What is needed: Print each entry again exactly as written, and keep the pictures out.

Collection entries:
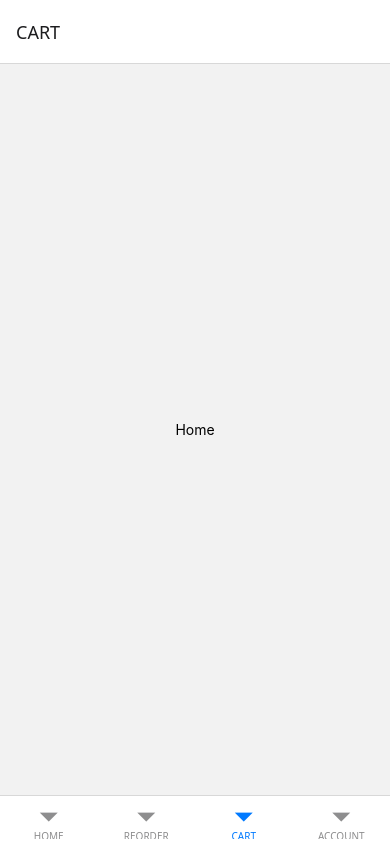
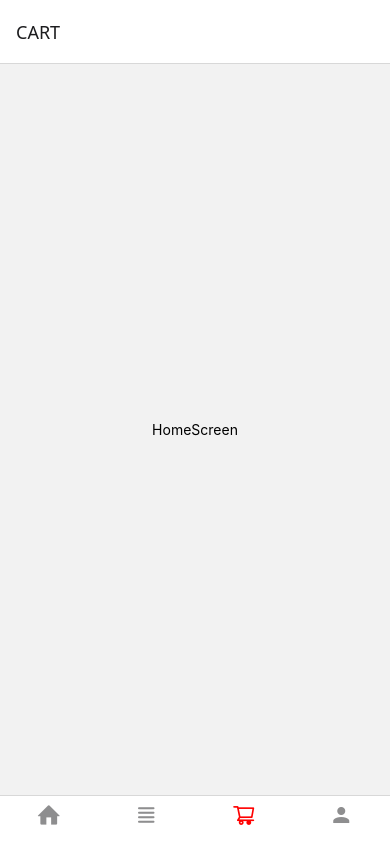
Before and after one commit to tee2490/Test-Demo-App, a React Native app: screen /CART in a window 390 px wide. Built offline with nearby package versions, Linux system fonts and the light colour scheme.

Commit message:
Expo Icon

```diff
--- a/App.js
+++ b/App.js
@@ -1,36 +1,79 @@
 import { StatusBar } from "expo-status-bar";
-import { SafeAreaProvider, SafeAreaView } from 'react-native-safe-area-context'
-import {
-  Platform,
-  Text,
-  View,
-} from "react-native";
+import { SafeAreaProvider, SafeAreaView } from "react-native-safe-area-context";
+import { Platform, Text, View } from "react-native";
 import { NavigationContainer } from "@react-navigation/native";
 import { createBottomTabNavigator } from "@react-navigation/bottom-tabs";
+import HomeScreen from "./src/screen/HomeScreen";
+import Entypo from "@expo/vector-icons/Entypo";
+import Ionicons from "@expo/vector-icons/Ionicons";
+import AntDesign from "@expo/vector-icons/AntDesign";
+import MaterialCommunityIcons from "@expo/vector-icons/MaterialCommunityIcons";
 
 const isIOS = Platform.OS == "ios";
+const size = 24;
 
 const Tab = createBottomTabNavigator();
-
-function HomeScreen() {
-  return (
-    <SafeAreaView edges={['top']} style={{ flex: 1, justifyContent: 'center', alignItems: 'center' }}>
-      <Text>{isIOS ? "IOS" : "Home"}</Text>
-    </SafeAreaView>
-  );
-}
 
 const App = () => {
   return (
     <SafeAreaProvider>
-        <NavigationContainer>
-          <Tab.Navigator screenOptions={{headerShown:true}}>
-            <Tab.Screen name="HOME" component={HomeScreen} />
-            <Tab.Screen name="REORDER" component={HomeScreen} />
-            <Tab.Screen name="CART" component={HomeScreen} />
-            <Tab.Screen name="ACCOUNT" component={HomeScreen} />
-          </Tab.Navigator>
-        </NavigationContainer>
+      <NavigationContainer>
+        <Tab.Navigator
+          screenOptions={{
+            headerShown: true,
+            tabBarShowLabel: false,
+            tabBarActiveTintColor: "red",
+            size: 51,
+          }}
+        >
+          <Tab.Screen
+            name="HOME"
+            component={HomeScreen}
+            options={{
+              tabBarIcon: ({ focused, color }) => {
+                return <Entypo name={"home"} size={size} color={color} />;
+              },
+            }}
+          />
+          <Tab.Screen
+            name="REORDER"
+            component={HomeScreen}
+            options={{
+              tabBarIcon: ({ focused, color }) => {
+                return (
+                  <Ionicons name="reorder-four" size={size} color={color} />
+                );
+              },
+            }}
+          />
+          <Tab.Screen
+            name="CART"
+            component={HomeScreen}
+            options={{
+              tabBarIcon: ({ focused, color }) => {
+                return (
+                  <AntDesign name="shopping-cart" size={size} color={color} />
+                );
+              },
+            }}
+          />
+          <Tab.Screen
+            name="ACCOUNT"
+            component={HomeScreen}
+            options={{
+              tabBarIcon: ({ focused, color }) => {
+                return (
+                  <MaterialCommunityIcons
+                    name="account"
+                    size={size}
+                    color={color}
+                  />
+                );
+              },
+            }}
+          />
+        </Tab.Navigator>
+      </NavigationContainer>
     </SafeAreaProvider>
   );
 };
--- /dev/null
+++ b/src/screen/HomeScreen.jsx
@@ -0,0 +1,15 @@
+import { StyleSheet, Text, View } from 'react-native'
+import React from 'react'
+import { SafeAreaView } from 'react-native-safe-area-context'
+
+export default function HomeScreen() {
+  return (
+    <SafeAreaView edges={['top']} style={{ flex: 1, justifyContent: 'center', alignItems: 'center' }}>
+    <View>
+      <Text>HomeScreen</Text>
+    </View>
+</SafeAreaView>
+  )
+}
+
+const styles = StyleSheet.create({})
```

Written solution:
Before and after one commit to tee2490/Test-Demo-App, a React Native app: screen /CART in a window 390 px wide. Built offline with nearby package versions, Linux system fonts and the light colour scheme.

Commit message:
Expo Icon

```diff
--- a/App.js
+++ b/App.js
@@ -1,36 +1,79 @@
 import { StatusBar } from "expo-status-bar";
-import { SafeAreaProvider, SafeAreaView } from 'react-native-safe-area-context'
-import {
-  Platform,
-  Text,
-  View,
-} from "react-native";
+import { SafeAreaProvider, SafeAreaView } from "react-native-safe-area-context";
+import { Platform, Text, View } from "react-native";
 import { NavigationContainer } from "@react-navigation/native";
 import { createBottomTabNavigator } from "@react-navigation/bottom-tabs";
+import HomeScreen from "./src/screen/HomeScreen";
+import Entypo from "@expo/vector-icons/Entypo";
+import Ionicons from "@expo/vector-icons/Ionicons";
+import AntDesign from "@expo/vector-icons/AntDesign";
+import MaterialCommunityIcons from "@expo/vector-icons/MaterialCommunityIcons";
 
 const isIOS = Platform.OS == "ios";
+const size = 24;
 
 const Tab = createBottomTabNavigator();
-
-function HomeScreen() {
-  return (
-    <SafeAreaView edges={['top']} style={{ flex: 1, justifyContent: 'center', alignItems: 'center' }}>
-      <Text>{isIOS ? "IOS" : "Home"}</Text>
-    </SafeAreaView>
-  );
-}
 
 const App = () => {
   return (
     <SafeAreaProvider>
-        <NavigationContainer>
-          <Tab.Navigator screenOptions={{headerShown:true}}>
-            <Tab.Screen name="HOME" component={HomeScreen} />
-            <Tab.Screen name="REORDER" component={HomeScreen} />
-            <Tab.Screen name="CART" component={HomeScreen} />
-            <Tab.Screen name="ACCOUNT" component={HomeScreen} />
-          </Tab.Navigator>
-        </NavigationContainer>
+      <NavigationContainer>
+        <Tab.Navigator
+          screenOptions={{
+            headerShown: true,
+            tabBarShowLabel: false,
+            tabBarActiveTintColor: "red",
+            size: 51,
+          }}
+        >
+          <Tab.Screen
+            name="HOME"
+            component={HomeScreen}
+            options={{
+              tabBarIcon: ({ focused, color }) => {
+                return <Entypo name={"home"} size={size} color={color} />;
+              },
+            }}
+          />
+          <Tab.Screen
+            name="REORDER"
+            component={HomeScreen}
+            options={{
+              tabBarIcon: ({ focused, color }) => {
+                return (
+                  <Ionicons name="reorder-four" size={size} color={color} />
+                );
+              },
+            }}
+          />
+          <Tab.Screen
+            name="CART"
+            component={HomeScreen}
+            options={{
+              tabBarIcon: ({ focused, color }) => {
+                return (
+                  <AntDesign name="shopping-cart" size={size} color={color} />
+                );
+              },
+            }}
+          />
+          <Tab.Screen
+            name="ACCOUNT"
+            component={HomeScreen}
+            options={{
+              tabBarIcon: ({ focused, color }) => {
+                return (
+                  <MaterialCommunityIcons
+                    name="account"
+                    size={size}
+                    color={color}
+                  />
+                );
+              },
+            }}
+          />
+        </Tab.Navigator>
+      </NavigationContainer>
     </SafeAreaProvider>
   );
 };
--- /dev/null
+++ b/src/screen/HomeScreen.jsx
@@ -0,0 +1,15 @@
+import { StyleSheet, Text, View } from 'react-native'
+import React from 'react'
+import { SafeAreaView } from 'react-native-safe-area-context'
+
+export default function HomeScreen() {
+  return (
+    <SafeAreaView edges={['top']} style={{ flex: 1, justifyContent: 'center', alignItems: 'center' }}>
+    <View>
+      <Text>HomeScreen</Text>
+    </View>
+</SafeAreaView>
+  )
+}
+
+const styles = StyleSheet.create({})
```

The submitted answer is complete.